Boston Dynamics’ nimble quadruped robot Spot is now available to lease as part of an early adopter program, and it’s already strutting its stuff in a handful of forward-thinking workplaces.Boston Dynamics hasn’t revealed exactly how much it will cost to buy your very own robo-dog when it goes on sale, but according to TechCrunch, the price will be comparable to that of a car. For that, you’ll get a seriously powerful bot that’s small enough to work in spaces designed for people, but able to cope with rough terrain, steps and obstacles that would send wheeled robots sprawling.
We’ve rounded up the best robot vacuum cleanersOur pick of this year’s best smart speakersYour guide to the best robot toys aroundIt has 360-degree vision thanks to its stereo camera system, helping it avoid crashing into people and objects, and can right itself automatically if it takes a spill.Spot can carry loads up to 14kg across these perilous paths (far more than an aerial drone), and back in April, Boston Dynamics demonstrated its pulling power by harnessing up a pack of 10 Spots to tow a truck across the company’s parking lot. That stunt wasn’t just good PR; it also showed Spot’s potential for pulling vehicles out of treacherous locations where it wouldn’t be possible to use a conventional tow truck.That’s not all it can do, though – Spot isn’t a single-use bot, but a whole platform, with a software development kit for programming it however its owners see fit. Its hardware, meanwhile, can be customized with additional sensors, power packs, and an arm attachment for opening doors and carrying objects. Check out the video below to see more of its capabilities.
Small steps and giant leaps
Spot is already hard at work, but it’s still playtime for Boston Dynamics’ bipedal robot Atlas. The robot has already been filmed performing parkour-style jumps, and now its creators have released a new video of it performing a gymnastics floor routine.Although it can’t complete the sequence of jumps and rolls perfectly every time, Boston Dynamics says Atlas is now able to finish without fumbling 80% of the time. Perhaps it will soon be ready to enter the workforce too.
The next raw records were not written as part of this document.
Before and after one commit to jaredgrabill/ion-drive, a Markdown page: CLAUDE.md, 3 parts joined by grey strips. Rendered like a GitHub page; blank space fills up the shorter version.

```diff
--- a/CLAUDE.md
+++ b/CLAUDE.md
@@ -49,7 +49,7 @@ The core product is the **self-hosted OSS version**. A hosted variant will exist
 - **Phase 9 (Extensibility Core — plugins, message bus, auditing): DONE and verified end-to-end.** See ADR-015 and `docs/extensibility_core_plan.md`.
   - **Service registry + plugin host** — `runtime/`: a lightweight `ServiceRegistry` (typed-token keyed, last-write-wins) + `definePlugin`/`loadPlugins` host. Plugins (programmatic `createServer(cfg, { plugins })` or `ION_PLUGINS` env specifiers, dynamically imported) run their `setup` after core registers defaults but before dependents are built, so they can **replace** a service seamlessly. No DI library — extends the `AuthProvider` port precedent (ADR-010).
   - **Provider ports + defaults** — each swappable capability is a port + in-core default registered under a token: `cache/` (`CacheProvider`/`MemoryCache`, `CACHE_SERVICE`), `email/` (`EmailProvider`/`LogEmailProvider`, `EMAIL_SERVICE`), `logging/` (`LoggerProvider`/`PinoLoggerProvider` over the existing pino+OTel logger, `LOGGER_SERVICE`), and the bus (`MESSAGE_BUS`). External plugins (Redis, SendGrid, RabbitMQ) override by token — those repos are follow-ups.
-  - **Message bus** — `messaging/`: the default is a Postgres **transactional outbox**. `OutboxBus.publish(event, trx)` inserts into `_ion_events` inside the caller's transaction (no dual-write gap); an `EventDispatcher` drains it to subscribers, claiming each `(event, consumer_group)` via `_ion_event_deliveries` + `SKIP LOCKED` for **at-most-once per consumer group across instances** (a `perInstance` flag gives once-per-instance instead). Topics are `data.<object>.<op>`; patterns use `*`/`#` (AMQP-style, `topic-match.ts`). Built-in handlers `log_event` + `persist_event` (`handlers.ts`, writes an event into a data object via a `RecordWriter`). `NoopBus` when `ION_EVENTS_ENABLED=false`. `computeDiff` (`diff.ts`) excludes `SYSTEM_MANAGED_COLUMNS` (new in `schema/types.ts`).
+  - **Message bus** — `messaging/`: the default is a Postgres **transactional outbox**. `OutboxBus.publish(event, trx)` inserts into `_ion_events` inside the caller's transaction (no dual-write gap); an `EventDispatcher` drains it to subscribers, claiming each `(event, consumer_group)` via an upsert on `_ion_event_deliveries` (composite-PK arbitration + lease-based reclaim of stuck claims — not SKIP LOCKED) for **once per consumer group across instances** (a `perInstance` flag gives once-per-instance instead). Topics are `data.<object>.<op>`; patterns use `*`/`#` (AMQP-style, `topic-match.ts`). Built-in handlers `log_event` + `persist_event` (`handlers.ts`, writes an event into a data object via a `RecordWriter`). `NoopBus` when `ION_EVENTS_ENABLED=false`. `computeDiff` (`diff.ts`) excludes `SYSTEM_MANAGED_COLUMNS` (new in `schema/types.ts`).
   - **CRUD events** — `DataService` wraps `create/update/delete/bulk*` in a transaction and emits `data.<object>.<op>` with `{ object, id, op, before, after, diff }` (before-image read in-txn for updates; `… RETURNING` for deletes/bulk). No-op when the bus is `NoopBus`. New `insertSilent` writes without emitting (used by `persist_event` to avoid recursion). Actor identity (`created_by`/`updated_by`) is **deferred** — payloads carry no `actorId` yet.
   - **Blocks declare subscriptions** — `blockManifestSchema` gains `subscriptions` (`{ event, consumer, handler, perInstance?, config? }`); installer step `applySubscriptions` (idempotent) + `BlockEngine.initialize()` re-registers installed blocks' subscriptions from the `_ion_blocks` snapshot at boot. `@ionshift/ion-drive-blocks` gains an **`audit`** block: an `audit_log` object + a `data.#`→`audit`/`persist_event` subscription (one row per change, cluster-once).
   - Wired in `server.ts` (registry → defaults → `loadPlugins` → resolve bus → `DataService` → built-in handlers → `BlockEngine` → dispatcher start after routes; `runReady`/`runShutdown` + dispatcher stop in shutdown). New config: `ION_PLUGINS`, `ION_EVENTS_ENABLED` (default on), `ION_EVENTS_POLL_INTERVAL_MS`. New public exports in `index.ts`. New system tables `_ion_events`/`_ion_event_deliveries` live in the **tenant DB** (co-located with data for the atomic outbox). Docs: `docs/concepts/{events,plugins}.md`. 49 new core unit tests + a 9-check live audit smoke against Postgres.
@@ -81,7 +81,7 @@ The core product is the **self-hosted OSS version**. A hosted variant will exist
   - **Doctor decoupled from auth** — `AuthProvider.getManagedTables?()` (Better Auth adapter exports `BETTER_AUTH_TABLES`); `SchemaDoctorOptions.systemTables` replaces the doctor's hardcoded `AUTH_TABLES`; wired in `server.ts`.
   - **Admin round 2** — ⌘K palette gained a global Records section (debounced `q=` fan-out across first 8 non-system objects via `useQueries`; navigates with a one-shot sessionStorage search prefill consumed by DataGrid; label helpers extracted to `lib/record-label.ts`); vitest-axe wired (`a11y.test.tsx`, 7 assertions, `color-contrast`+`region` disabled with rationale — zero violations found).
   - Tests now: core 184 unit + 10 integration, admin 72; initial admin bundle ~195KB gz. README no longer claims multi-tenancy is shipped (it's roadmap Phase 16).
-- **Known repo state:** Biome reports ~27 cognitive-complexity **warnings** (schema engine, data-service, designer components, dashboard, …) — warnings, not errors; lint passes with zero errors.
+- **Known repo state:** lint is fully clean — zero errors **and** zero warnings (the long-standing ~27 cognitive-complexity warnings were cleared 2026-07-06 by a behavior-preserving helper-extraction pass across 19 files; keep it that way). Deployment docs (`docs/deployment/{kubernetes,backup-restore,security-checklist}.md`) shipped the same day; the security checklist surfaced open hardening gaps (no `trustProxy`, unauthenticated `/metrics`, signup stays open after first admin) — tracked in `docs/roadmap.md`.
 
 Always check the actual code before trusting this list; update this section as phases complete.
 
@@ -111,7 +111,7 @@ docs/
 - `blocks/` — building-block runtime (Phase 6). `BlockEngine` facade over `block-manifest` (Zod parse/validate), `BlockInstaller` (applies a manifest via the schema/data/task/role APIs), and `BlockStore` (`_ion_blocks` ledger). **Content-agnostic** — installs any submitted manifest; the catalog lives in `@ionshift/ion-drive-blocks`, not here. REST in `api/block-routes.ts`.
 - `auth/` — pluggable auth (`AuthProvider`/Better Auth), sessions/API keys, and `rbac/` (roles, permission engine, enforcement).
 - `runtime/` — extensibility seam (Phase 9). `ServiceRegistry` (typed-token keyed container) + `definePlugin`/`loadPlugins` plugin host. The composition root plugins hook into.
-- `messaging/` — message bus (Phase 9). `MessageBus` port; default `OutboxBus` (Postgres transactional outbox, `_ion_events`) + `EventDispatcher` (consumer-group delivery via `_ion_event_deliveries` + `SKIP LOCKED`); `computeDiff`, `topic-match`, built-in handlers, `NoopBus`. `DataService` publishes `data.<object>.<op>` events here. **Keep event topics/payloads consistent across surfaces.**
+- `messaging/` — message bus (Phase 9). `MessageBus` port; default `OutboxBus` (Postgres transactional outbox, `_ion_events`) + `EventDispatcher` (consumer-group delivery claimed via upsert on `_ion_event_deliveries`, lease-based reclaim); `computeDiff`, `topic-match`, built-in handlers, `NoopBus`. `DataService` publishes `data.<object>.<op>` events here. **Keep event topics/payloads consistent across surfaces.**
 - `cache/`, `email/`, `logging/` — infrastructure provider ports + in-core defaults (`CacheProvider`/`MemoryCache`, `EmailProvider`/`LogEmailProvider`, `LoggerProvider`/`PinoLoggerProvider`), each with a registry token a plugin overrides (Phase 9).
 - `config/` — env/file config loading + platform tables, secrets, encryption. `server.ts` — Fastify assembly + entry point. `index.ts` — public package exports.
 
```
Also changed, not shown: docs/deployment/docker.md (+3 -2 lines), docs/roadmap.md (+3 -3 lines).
Why won’t we let robots into our homes, and our hearts?Via Tom’s Guide